▶ _The data_:

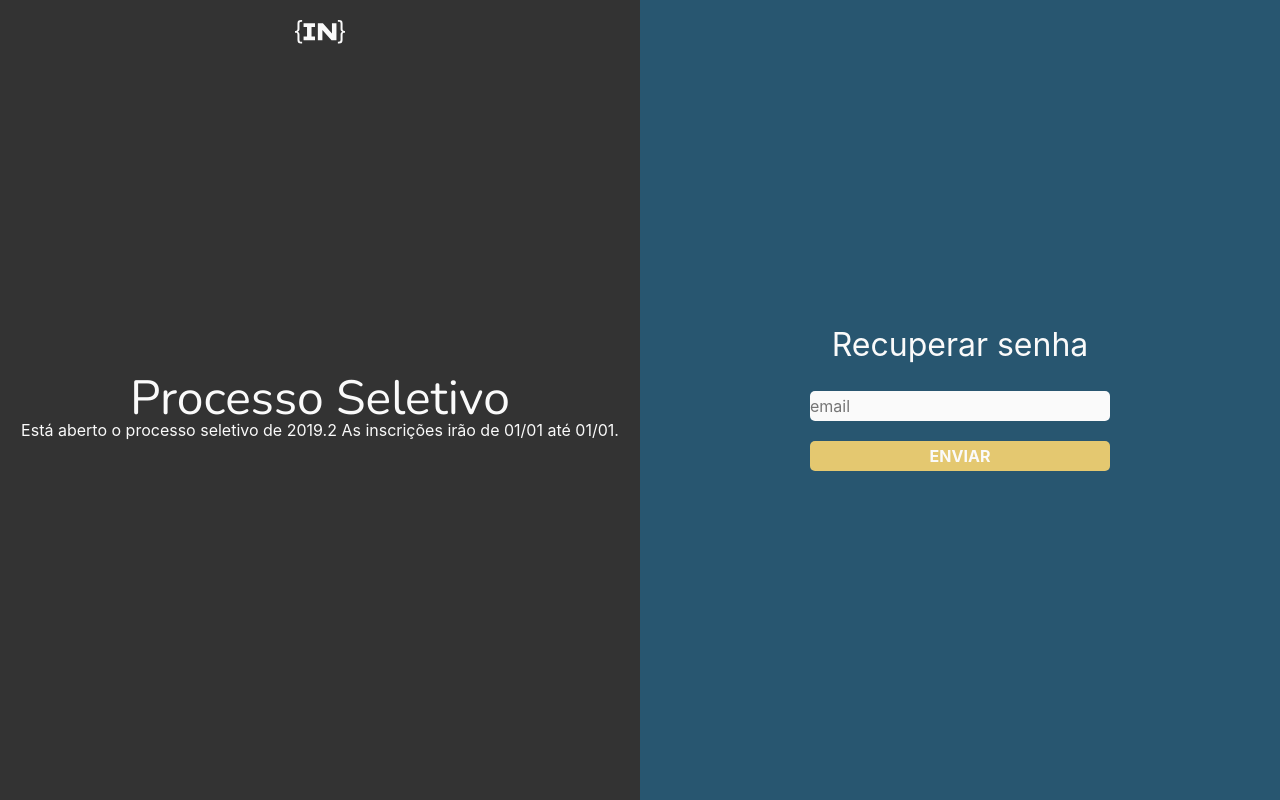
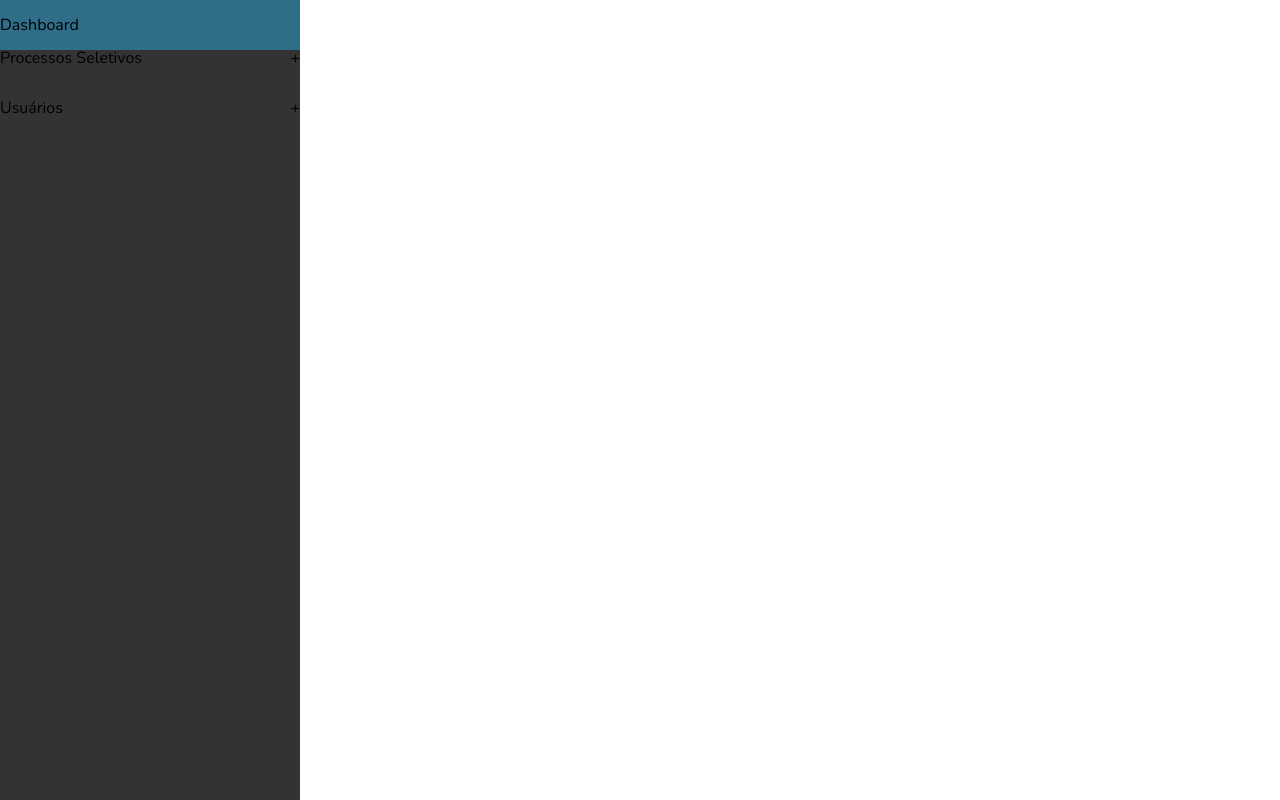
Before and after one commit to jmsgfhr/Front-Projeto-Final-PS-2019.2, a React (Create React App) app: page / in a window 1280 px wide. Built offline with nearby package versions, Linux system fonts and the light colour scheme.

Commit message:
Ajeitado o menu lateral
concluido o menu lateral, com o accordion

```diff
--- a/src/App.js
+++ b/src/App.js
@@ -2,7 +2,8 @@ import React from 'react';
 import './reset.css';
 import './ui/ui.css';
 import './App.css';
-import Forgot from './component/forgot/forgot';
+import MenuLateral from './component/menuLateral/menuLateral';
+
 // import axios from 'axios';
 
 // const api = axios.create({
@@ -14,7 +15,7 @@ import Forgot from './component/forgot/forgot';
 function App(props) {
   return (
     <div className="App">
-      <Forgot></Forgot>
+     <MenuLateral></MenuLateral>
     </div>
   );
 }
--- a/src/component/menuLateral/menuLateral.css
+++ b/src/component/menuLateral/menuLateral.css
@@ -25,7 +25,7 @@
     justify-content: space-between;
 }
 
-.accordionBtn::after{
+.accordionBtn::after {
     content: "+";
 }
 
@@ -35,8 +35,16 @@
 }
 
 .panel {
+    display: none;
+    flex-direction: column;
+    height: 0px;
+    transition: .5s;
+}
+
+.display {
     display: flex;
-    flex-direction: column;
+    height: 100px;
+    transition: .5s;
 }
 
 .accordionBtnChoices {
@@ -44,6 +52,7 @@
     height: 50px;
     background-color: var(--secundary-black);
     transition: .3s;
+    color: var(--color-font-white);
 }
 
 .accordionBtnChoices:hover {
--- a/src/component/menuLateral/menuLateral.js
+++ b/src/component/menuLateral/menuLateral.js
@@ -1,24 +1,38 @@
 import React from 'react';
 import './menuLateral.css';
 
-export default function MenuLateral() {
+export default class MenuLateral extends React.Component {
+        expandOnClick = (idButton) => {
+            if(idButton === '1'){
+                let panel = document.querySelector('#panelOne');
+                panel.classList.toggle('display');
+            }
+            if(idButton === '2'){
+                let panel = document.querySelector('#panelTwo');
+                panel.classList.toggle('display');
+            }
+        }
+
+        render(){
         return(
             <section className='menuLateral'>
                 <div className='dashTitle'>
                     <h2>Dashboard</h2>
                 </div>
-        <button className='accordionBtn'>Processos Seletivos</button>
-        <div className='panel'>
+                <button className='accordionBtn' onClick={() => this.expandOnClick('1')} >Processos Seletivos</button>
+                <div className='panel' id='panelOne'>
                     <button className='accordionBtnChoices'>Processo Seletivo Vigente</button>
                     <button className='accordionBtnChoices'>Todos os Processos Seletivos</button>
                     <button className='accordionBtnChoices'>Criar Processo Seletivo</button>
                 </div>
-        <button className='accordionBtn'>Usuários</button>
-        <div className='panel'>
+                <button className='accordionBtn' onClick={() => this.expandOnClick('2')}>Usuários</button>
+                <div className='panel' id='panelTwo'>
                     <button className='accordionBtnChoices'>Todos os Usuários</button>
                     <button className='accordionBtnChoices'>Candidatos</button>
                     <button className='accordionBtnChoices'>Colaboradores</button>
                     <button className='accordionBtnChoices'>Criar Usuários</button>
                 </div>
-    </section>)
+            </section>
+        )
     }
+}
```
Lines whose indentation alone changed are shown as unchanged.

▶ _What you are asked to do_: Search the listing above for the string "accordionBtnChoices" and copy each line that has it.

▶ _Completed exercise_:
 .accordionBtnChoices {
 .accordionBtnChoices:hover {
                     <button className='accordionBtnChoices'>Processo Seletivo Vigente</button>
                     <button className='accordionBtnChoices'>Todos os Processos Seletivos</button>
                     <button className='accordionBtnChoices'>Criar Processo Seletivo</button>
                     <button className='accordionBtnChoices'>Todos os Usuários</button>
                     <button className='accordionBtnChoices'>Candidatos</button>
                     <button className='accordionBtnChoices'>Colaboradores</button>
                     <button className='accordionBtnChoices'>Criar Usuários</button>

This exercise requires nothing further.